Background to the Dark Ages series
Alfred is a very special English king.
You risk being knocked over if you say "cheese" in our house. Our cat will run at great speed from wherever she is to steal the dairy product. A real cheese monster. But there is another story about cheese that is much more disturbing.
June in England is supposed to be summer. And many English families take off to the beautiful countryside and coasts of Cornwall for their summer holiday. We all have great memories of Cornish holidays.
I don't know where I'd be without the Venerable Bede. He, along with The Anglo-Saxon Chronicles, is one of the major resources for my Dark Age novels.
I have not yet visited East Anglia, that rotund bump on the east of England. I do want to. I have heard that it is very flat and as I prefer hilly and mountainous terrain, that puts me off a bit. But the draw is still there, because East Anglia - the kingdom of the East Angles - was home to one of the great seventh century Anglo-Saxon kings, Raedwald.
When my daughter was small she was a little put out that her parents were married and living together. The reason being that many of her friends had two homes, two bedrooms, an abundance of grandparents and a stepmother. "You don't want a stepmother," I told her. "Stepmothers are wicked." God forgive me.
The three-spired cathedral dominates this small city of Lichfield in Staffordshire. It stands in a cul-de-sac of holy buildings and is very tranquil. It's history is fascinating and is dedicated to Saint Chad.
I am a Pisces. How does that make you feel? To some that makes me a dreamer, indecisive, creative and lazy. To others - a nutter who believes in mumbo jumbo.
The last Anglo-Saxon king of England had a short reign, which ended at the Battle of Hastings.
Every year the conversation goes like this:
Child - "Santa isn't real, he's my dad!"
Me - "Wow! Your dad is Santa? How cool is that?"
Probably the most successful English king you have never heard of.
The Battle of Hastings, where King Harold lost his life and the war against the Normans, forever remembered.
Sometimes nice people really mess things up. The simple act of being inoffensive can cause so much irreversible damage that it would be better if they had avoided diplomacy in favour of a whole load of aggro. Much better in the long run.
My daughter had to go to hospital for major surgery a few years ago. Naturally, as a parent, I was very worried about her. What if something went wrong? Of course I trusted the doctors, surgeons and other medical staff. I knew that they were the best in their field. But I needed more than that. I needed some kind of special divine power to intervene.
A few years ago, the school I taught in decided to change the history curriculum, which meant that the Year Seven children would not be studying the Battle of Bosworth in the summer term. The consequence of this was that the annual history trip was no more. I was very sad, and especially on the anniversary of the battle, 22 August (1485). The significance to history is that it was the start of the Tudor Dynasty, which led to the break with Rome, hence the birth of the Church of England. Children need this visit.

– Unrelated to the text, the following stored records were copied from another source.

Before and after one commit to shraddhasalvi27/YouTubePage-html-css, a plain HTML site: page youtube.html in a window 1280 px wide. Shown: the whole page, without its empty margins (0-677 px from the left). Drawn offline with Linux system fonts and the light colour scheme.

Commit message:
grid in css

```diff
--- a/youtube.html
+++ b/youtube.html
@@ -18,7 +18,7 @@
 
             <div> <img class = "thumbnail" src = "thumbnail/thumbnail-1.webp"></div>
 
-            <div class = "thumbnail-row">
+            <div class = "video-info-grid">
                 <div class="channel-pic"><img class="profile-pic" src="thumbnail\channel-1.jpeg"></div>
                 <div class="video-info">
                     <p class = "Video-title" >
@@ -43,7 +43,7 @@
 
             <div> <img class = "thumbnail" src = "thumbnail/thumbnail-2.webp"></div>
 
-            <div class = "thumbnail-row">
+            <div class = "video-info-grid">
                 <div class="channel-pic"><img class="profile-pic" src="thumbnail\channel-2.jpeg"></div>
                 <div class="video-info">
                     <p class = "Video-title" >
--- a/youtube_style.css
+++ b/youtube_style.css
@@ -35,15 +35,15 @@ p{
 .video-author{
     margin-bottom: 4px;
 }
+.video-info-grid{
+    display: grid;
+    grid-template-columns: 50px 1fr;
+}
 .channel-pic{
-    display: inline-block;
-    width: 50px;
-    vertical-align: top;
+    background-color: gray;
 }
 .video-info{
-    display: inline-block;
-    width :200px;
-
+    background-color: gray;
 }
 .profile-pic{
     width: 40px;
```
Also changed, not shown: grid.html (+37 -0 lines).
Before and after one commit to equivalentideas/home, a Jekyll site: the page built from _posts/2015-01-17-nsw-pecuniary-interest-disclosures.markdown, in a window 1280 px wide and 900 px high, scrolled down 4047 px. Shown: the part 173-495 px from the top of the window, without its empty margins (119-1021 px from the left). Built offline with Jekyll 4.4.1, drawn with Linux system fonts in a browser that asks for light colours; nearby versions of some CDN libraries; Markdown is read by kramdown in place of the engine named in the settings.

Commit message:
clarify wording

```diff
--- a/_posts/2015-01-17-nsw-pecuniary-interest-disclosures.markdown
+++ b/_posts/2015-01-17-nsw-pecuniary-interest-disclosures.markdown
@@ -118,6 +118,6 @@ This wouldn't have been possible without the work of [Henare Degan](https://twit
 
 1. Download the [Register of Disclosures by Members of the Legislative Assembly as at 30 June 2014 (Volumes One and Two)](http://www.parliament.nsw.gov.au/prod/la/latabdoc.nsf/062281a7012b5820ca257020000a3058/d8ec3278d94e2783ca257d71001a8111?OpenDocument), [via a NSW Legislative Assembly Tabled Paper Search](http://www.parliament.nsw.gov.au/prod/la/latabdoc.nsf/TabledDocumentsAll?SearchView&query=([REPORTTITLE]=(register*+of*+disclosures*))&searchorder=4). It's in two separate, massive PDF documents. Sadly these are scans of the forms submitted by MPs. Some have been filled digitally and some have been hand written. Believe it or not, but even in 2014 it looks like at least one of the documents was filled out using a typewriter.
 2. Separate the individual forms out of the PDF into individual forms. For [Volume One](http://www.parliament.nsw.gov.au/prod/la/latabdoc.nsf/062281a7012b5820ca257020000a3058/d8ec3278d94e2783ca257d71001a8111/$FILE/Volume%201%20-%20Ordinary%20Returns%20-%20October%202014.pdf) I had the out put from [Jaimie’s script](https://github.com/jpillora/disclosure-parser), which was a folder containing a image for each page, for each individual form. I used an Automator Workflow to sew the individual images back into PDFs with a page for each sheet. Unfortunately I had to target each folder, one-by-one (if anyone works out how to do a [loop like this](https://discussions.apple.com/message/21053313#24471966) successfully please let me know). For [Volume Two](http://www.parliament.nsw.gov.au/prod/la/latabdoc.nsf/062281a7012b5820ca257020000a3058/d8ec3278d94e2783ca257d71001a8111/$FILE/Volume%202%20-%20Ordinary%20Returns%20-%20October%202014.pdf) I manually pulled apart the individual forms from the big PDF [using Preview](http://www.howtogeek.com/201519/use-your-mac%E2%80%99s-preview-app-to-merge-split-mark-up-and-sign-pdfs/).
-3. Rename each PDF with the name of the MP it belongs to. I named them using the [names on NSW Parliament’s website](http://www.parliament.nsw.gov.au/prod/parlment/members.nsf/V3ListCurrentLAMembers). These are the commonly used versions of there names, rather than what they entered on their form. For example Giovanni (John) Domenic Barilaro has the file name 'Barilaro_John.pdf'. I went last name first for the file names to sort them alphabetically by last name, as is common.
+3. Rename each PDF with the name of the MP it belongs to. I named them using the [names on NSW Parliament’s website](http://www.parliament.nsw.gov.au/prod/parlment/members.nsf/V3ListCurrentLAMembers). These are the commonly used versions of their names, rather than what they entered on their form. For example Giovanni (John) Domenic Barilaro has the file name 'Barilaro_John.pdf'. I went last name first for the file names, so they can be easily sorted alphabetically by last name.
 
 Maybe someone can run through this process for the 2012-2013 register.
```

The great thing about half-truths is working out which half is the truth and which is the embroidered part. Of course, the fancy bits take a run-of-the-mill story and make it a legend. And Dark Ages England was full of them.
There is a farm in the valley where I live. When I first moved here in 1996, there was also a dairy farm but now there are only sheep and crops. I like the rural flavour that farms bring. The seasons are portrayed through the jobs: sowing, harvesting, hay stacks, golden fields of wheat and vibrant yellow rapeseed. And where would any of us be without farmers?
Anything valuable should be kept safe. And so it was with Wulfhere, one of the younger sons of King Penda of Mercia. When Penda was killed in the Battle of Winwaed in 655, Wulfhere and his younger brother were hidden away in a very safe place. Usually, royal children were fostered by other royal households, but there is no evidence where Wulfhere was taken.
Every year there is a campaign from someone somewhere about Saint George's Day. Often it is about making the national day for England a Bank Holiday, or to extend the drinking hours, or, in some cases, to be allowed to fly the English flag as some exuberant councils think it is racist. Yes, really. Bizarre.
Some years are barren and in others, abundant. Daffodils. But whether they are growing naturally or are of the paper variety, there is no avoiding them on 1 March in Britain. These lovely spring flowers of eternal cheeriness and hope are the national flower of Wales, 1 March being Saint David's Day, the Patron Saint of Wales.
11 February is the feast of Cadmon, known for his hymn which came to him during the night in a dream. Very impressive. He lived during the time of my book Teon, in late seventh century England. He looked after the animals at Whitby Abbey under the guidance of the Abbess Hild, and at this point knew nothing about songs or poetry.
When playing those naming games and pub quizzes, nobody ever mentions Sweyn Forkbeard. Okay, so he was England's shortest-reigning king but he was declared King of England, on Christmas day 1013.
I have come across some great people in history while doing research for my Dark Ages novels. Often these characters are intertwined with some amazing folklore. One of these is Wurburgh, a princess who became the patron saint of Chester and of geese.